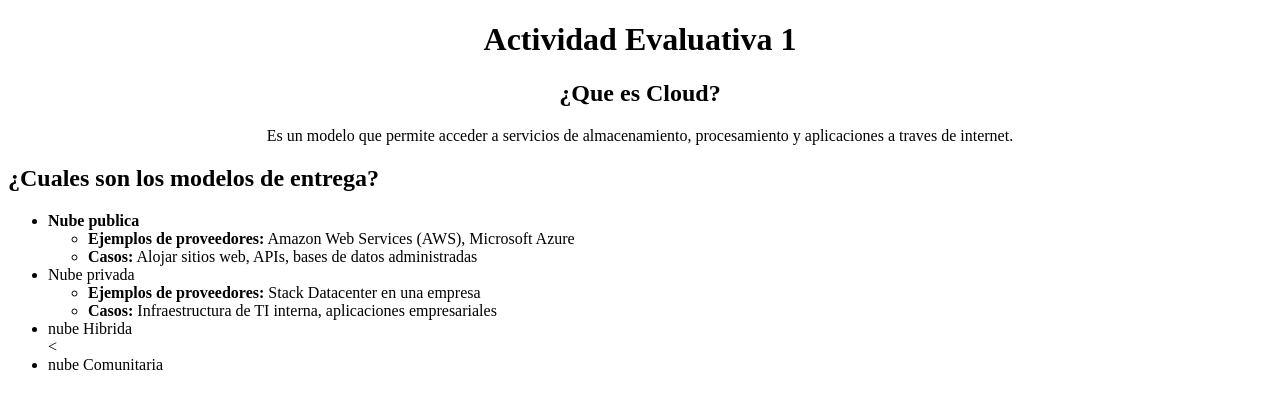
Repository: Laura-Oliveros/Actividad-Evaluativa-1
Page: LauSebas.html
These files come from the project's save history. The page is drawn as it stood at one moment and after the next save; the edit follows.
The browser window is 1280 px wide. The pictures show the whole page.

Above is the page before, as saved 2025-09-04 19:03:39.

After the next save:
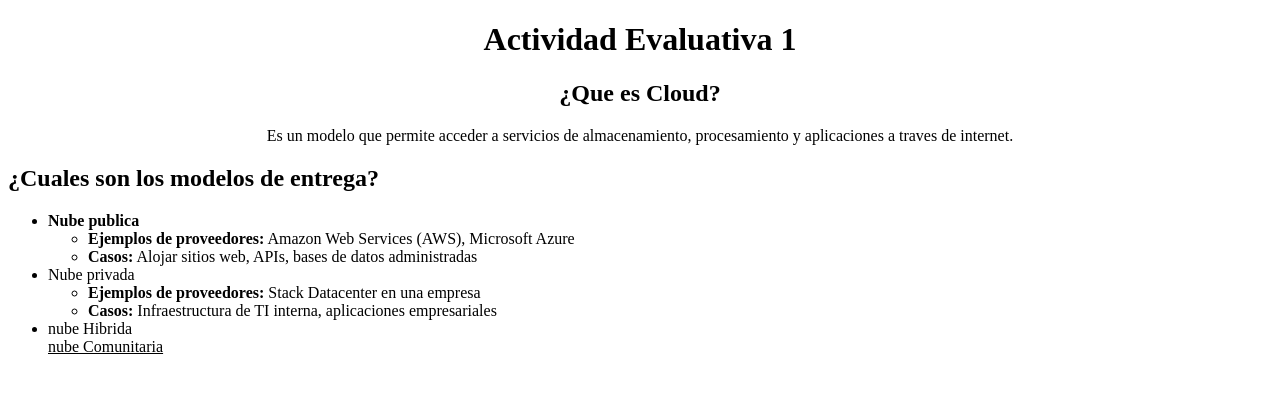
Saved 4 s later.
--- a/LauSebas.html
+++ b/LauSebas.html
@@ -28,7 +28,7 @@
             </ul>
 
             <li>nube Hibrida</li>
-            <
+            <u
             <li>nube Comunitaria</li>
         </ul>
┄┄┄┄┄┄
WHAT THIS TASK INVOLVES:
Give back the records exactly, minus any pictures.

ANSWER SECTION:
Repository: Laura-Oliveros/Actividad-Evaluativa-1
Page: LauSebas.html
These files come from the project's save history. The page is drawn as it stood at one moment and after the next save; the edit follows.
The browser window is 1280 px wide. The pictures show the whole page.

Above is the page before, as saved 2025-09-04 19:03:39.

After the next save:
Saved 4 s later.
--- a/LauSebas.html
+++ b/LauSebas.html
@@ -28,7 +28,7 @@
             </ul>
 
             <li>nube Hibrida</li>
-            <
+            <u
             <li>nube Comunitaria</li>
         </ul>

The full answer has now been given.